Almost a year ago Conservation International launched an awareness campaign featuring some of the world’s best-known celebrities speaking as nature (and elements thereof) with the goal of educating one and all about the need to take care of our planet.
The concept is great, the messages are fabulous and the imagery is stunning (and best viewed in HD full-screen).
People can argue all day long about climate change and wonder if we Humans have really done this, or does it really exist. But, there are simple truths. Chief among them is that Humans do indeed pollute our home, our planet, our Earth.
Take a look around. The burger wrapper in the street. An oil spill off the coast. The mess of paint on the ground. The soot captured in the atmosphere. The raped forests which are not replenished. Radiation spills. On and on and on. If one opens one’s eyes one can see what we Humans are doing to the home on which we all live.
Whether or not one financially supports this type of cause, as an individual it really does not take much to become more aware of and about the environment and to effectively do something about it and to then get others to help.

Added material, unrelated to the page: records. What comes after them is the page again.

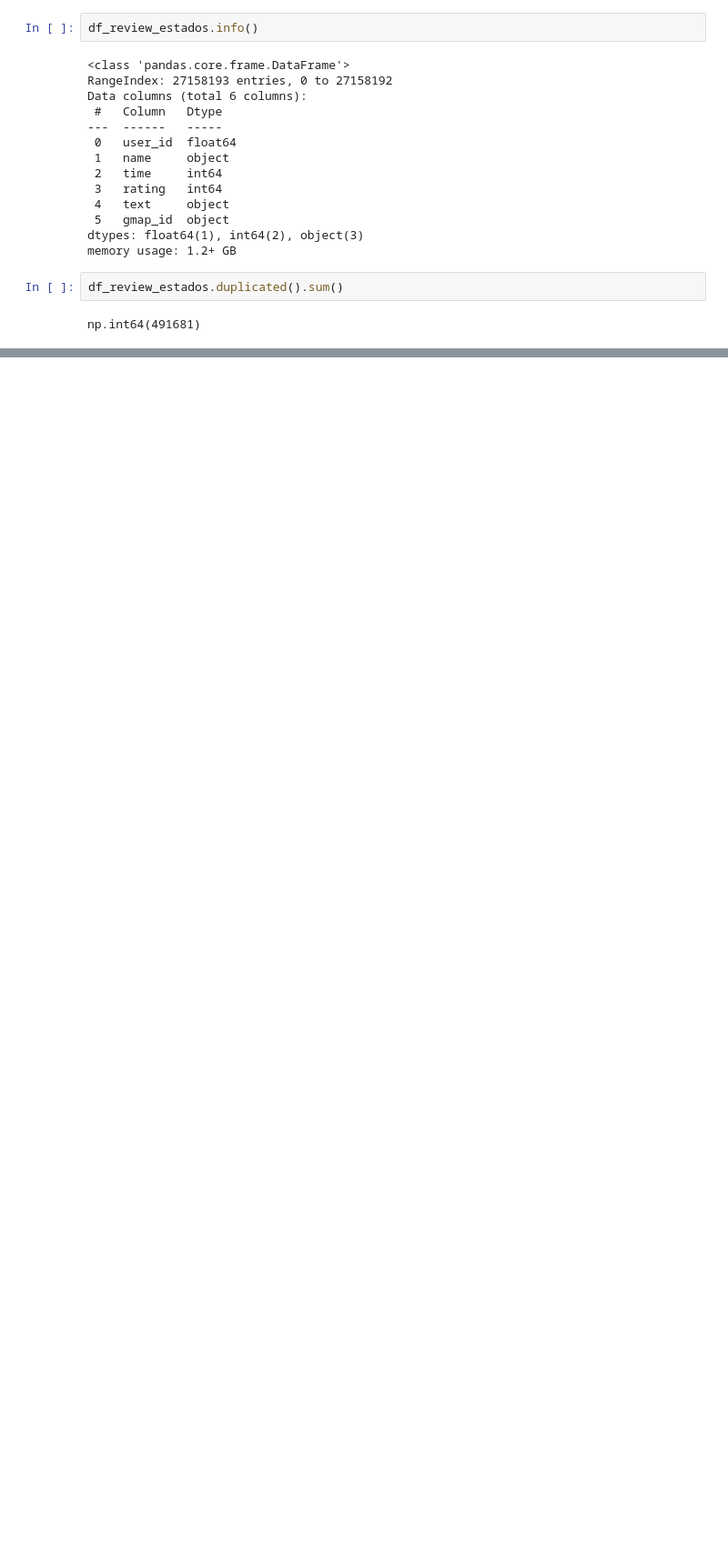
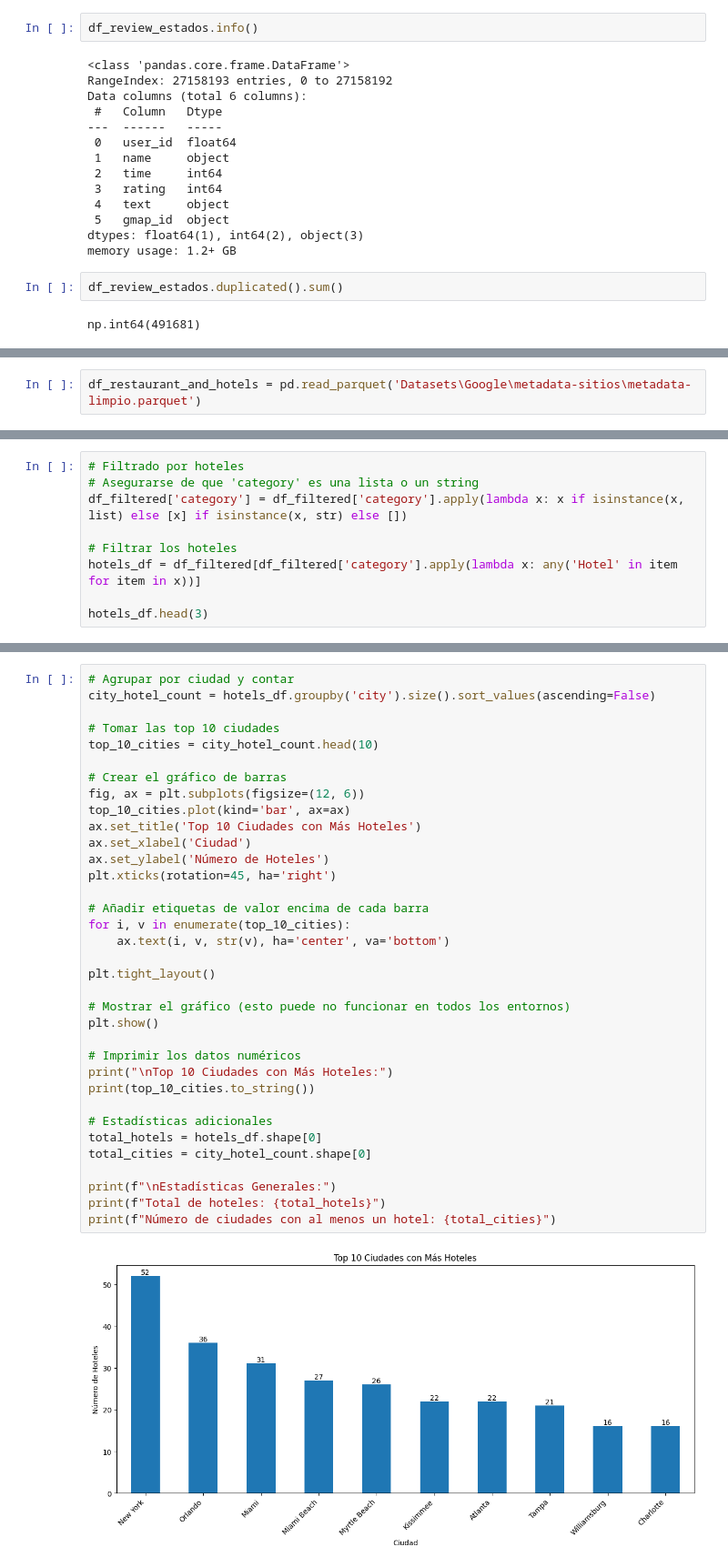
Before and after one commit to psm545/Google-and-Yelp-Recomendaciones-PF-Henry-PT-09, a Jupyter notebook: EDA_ADRIAN.ipynb, the cells around one changed output, grey strips where cells are left out. Shown at 91% size. Saved outputs shown, nothing was run; the diff lists cells and outputs as text; blank space fills up the shorter version.

Commit message:
update nube de palabras y add HOTELS.ipynb

```diff
--- a/EDA_ADRIAN.ipynb
+++ b/EDA_ADRIAN.ipynb
@@ -679,0 +784,2 @@ df_concatenado.to_parquet("reviews_googlemap.parquet")
+# %%
+df_restaurant_and_hotels = pd.read_parquet('Datasets\Google\metadata-sitios\metadata-limpio.parquet')
@@ -679,0 +870,9 @@ df_concatenado.to_parquet("reviews_googlemap.parquet")
+# %%
+# Filtrado por hoteles
+# Asegurarse de que 'category' es una lista o un string
+df_filtered['category'] = df_filtered['category'].apply(lambda x: x if isinstance(x, list) else [x] if isinstance(x, str) else [])
+
+# Filtrar los hoteles
+hotels_df = df_filtered[df_filtered['category'].apply(lambda x: any('Hotel' in item for item in x))]
+
+hotels_df.head(3)
@@ -679,0 +889,37 @@ df_concatenado.to_parquet("reviews_googlemap.parquet")
+# %%
+# Agrupar por ciudad y contar
+city_hotel_count = hotels_df.groupby('city').size().sort_values(ascending=False)
+
+# Tomar las top 10 ciudades
+top_10_cities = city_hotel_count.head(10)
+
+# Crear el gráfico de barras
+fig, ax = plt.subplots(figsize=(12, 6))
+top_10_cities.plot(kind='bar', ax=ax)
+ax.set_title('Top 10 Ciudades con Más Hoteles')
+ax.set_xlabel('Ciudad')
+ax.set_ylabel('Número de Hoteles')
+plt.xticks(rotation=45, ha='right')
+
+# Añadir etiquetas de valor encima de cada barra
+for i, v in enumerate(top_10_cities):
+    ax.text(i, v, str(v), ha='center', va='bottom')
+
+plt.tight_layout()
+
+# Mostrar el gráfico (esto puede no funcionar en todos los entornos)
+plt.show()
+
+# Imprimir los datos numéricos
+print("\nTop 10 Ciudades con Más Hoteles:")
+print(top_10_cities.to_string())
+
+# Estadísticas adicionales
+total_hotels = hotels_df.shape[0]
+total_cities = city_hotel_count.shape[0]
+
+print(f"\nEstadísticas Generales:")
+print(f"Total de hoteles: {total_hotels}")
+print(f"Número de ciudades con al menos un hotel: {total_cities}")
+# %% [output]
+[figure, added]
```
Also changed, not shown: parts of 102 cells of this notebook, 3 other files.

There are ideas at the Conservation International site aptly named Nature is Speaking. There you can also watch the other videos , download incredible animated posters for your desktop, and more.
There is only one Planet Earth and it is up to each one of us to take care of it.
After all, it is a place of great beauty and incredible wonder.
The exotic plumage of the Parrot Tulip is unlike any other of the species, as it is quite scalloped with fringed edges and most often appears multi-colored.
So named due to the beak-shaped buds resembling that of the tropical bird species, the Parrot Tulip features petals that are flamboyant and dynamic.
The stems may range anywhere between 12 and 18 inches in height and, in full bloom, the petals open to four or more inches in diameter. Coloring varies widely among the Parrot Tulip. Some of the more common are: yellow, peach, orange, red, purple and white.
The various color combinations of the Parrot Tulip are, quite simply, striking, making this flower an excellent choice for gardens, weddings, or, virtually, any special occasion.
This late-blooming species is, however, quite vulnerable to harsh Spring occurances such as a very heavy rain or strong wind.
Last, but not least, the Parrot Tulip also poses quite well for any photographer.